**WHAT NEEDS TO BE DONE**:
Copy out each line of the data that holds the word "являю".

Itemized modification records

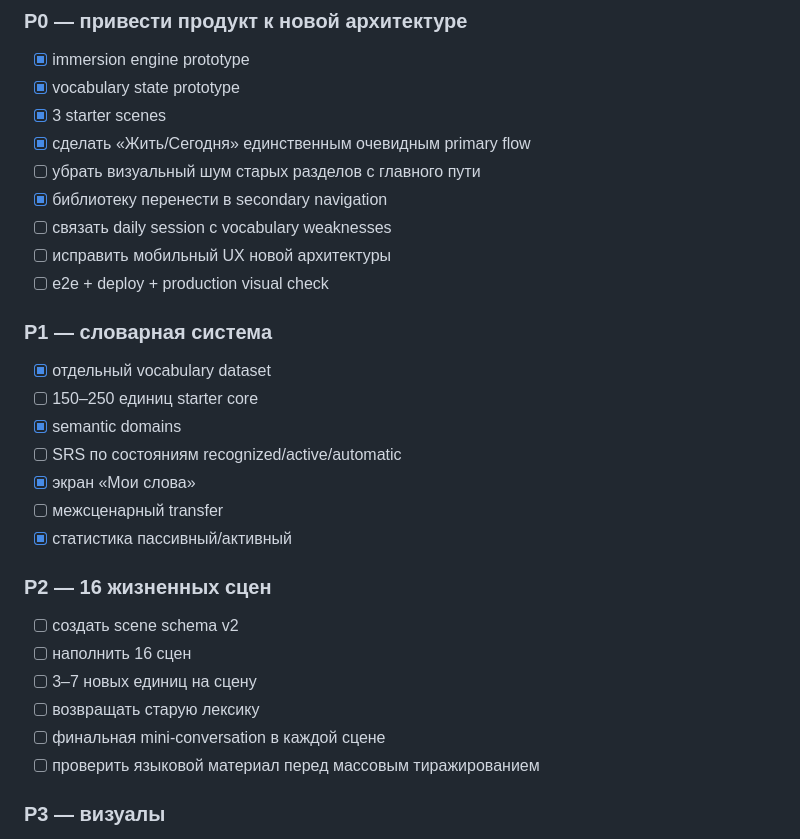
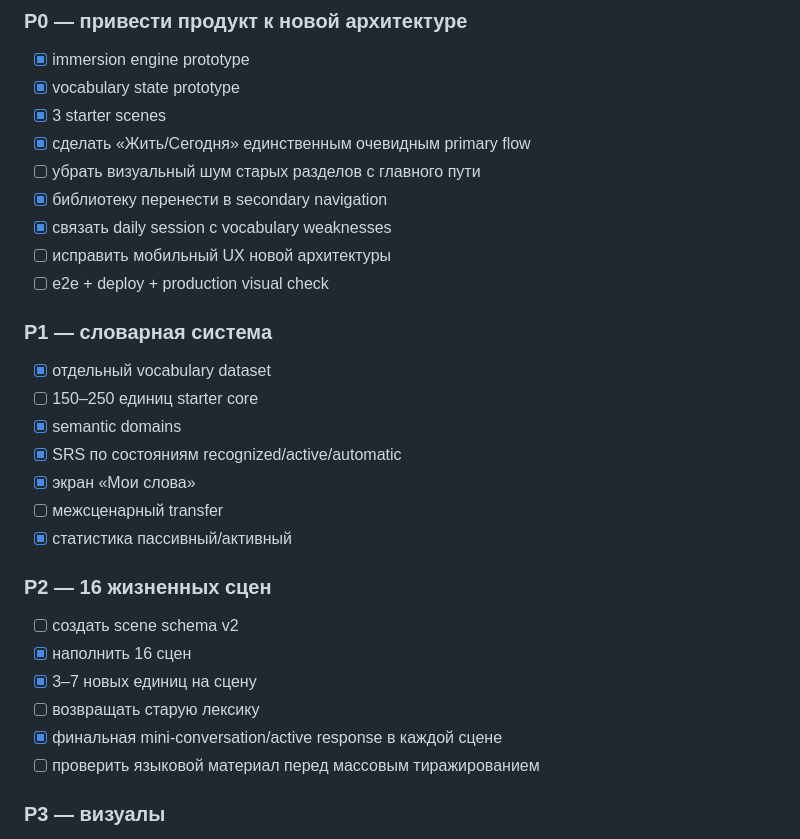
Before and after one commit to ValeriiOsodoev/buryad, a Markdown page: docs/master-apprentice-product-spec.md, the part around the change. Rendered like a GitHub page.

Commit message:
docs: mark vocabulary and scene milestones complete

```diff
--- a/docs/master-apprentice-product-spec.md
+++ b/docs/master-apprentice-product-spec.md
@@ -133,7 +133,7 @@ XP и бессодержательные streak-механики не являю
 - [x] сделать «Жить/Сегодня» единственным очевидным primary flow
 - [ ] убрать визуальный шум старых разделов с главного пути
 - [x] библиотеку перенести в secondary navigation
-- [ ] связать daily session с vocabulary weaknesses
+- [x] связать daily session с vocabulary weaknesses
 - [ ] исправить мобильный UX новой архитектуры
 - [ ] e2e + deploy + production visual check
 
@@ -141,17 +141,17 @@ XP и бессодержательные streak-механики не являю
 - [x] отдельный vocabulary dataset
 - [ ] 150–250 единиц starter core
 - [x] semantic domains
-- [ ] SRS по состояниям recognized/active/automatic
+- [x] SRS по состояниям recognized/active/automatic
 - [x] экран «Мои слова»
 - [ ] межсценарный transfer
 - [x] статистика пассивный/активный
 
 ### P2 — 16 жизненных сцен
 - [ ] создать scene schema v2
-- [ ] наполнить 16 сцен
-- [ ] 3–7 новых единиц на сцену
+- [x] наполнить 16 сцен
+- [x] 3–7 новых единиц на сцену
 - [ ] возвращать старую лексику
-- [ ] финальная mini-conversation в каждой сцене
+- [x] финальная mini-conversation/active response в каждой сцене
 - [ ] проверить языковой материал перед массовым тиражированием
 
 ### P3 — визуалы
```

**EXERCISE OUTPUT**:
@@ -133,7 +133,7 @@ XP и бессодержательные streak-механики не являю
@@ -141,17 +141,17 @@ XP и бессодержательные streak-механики не являю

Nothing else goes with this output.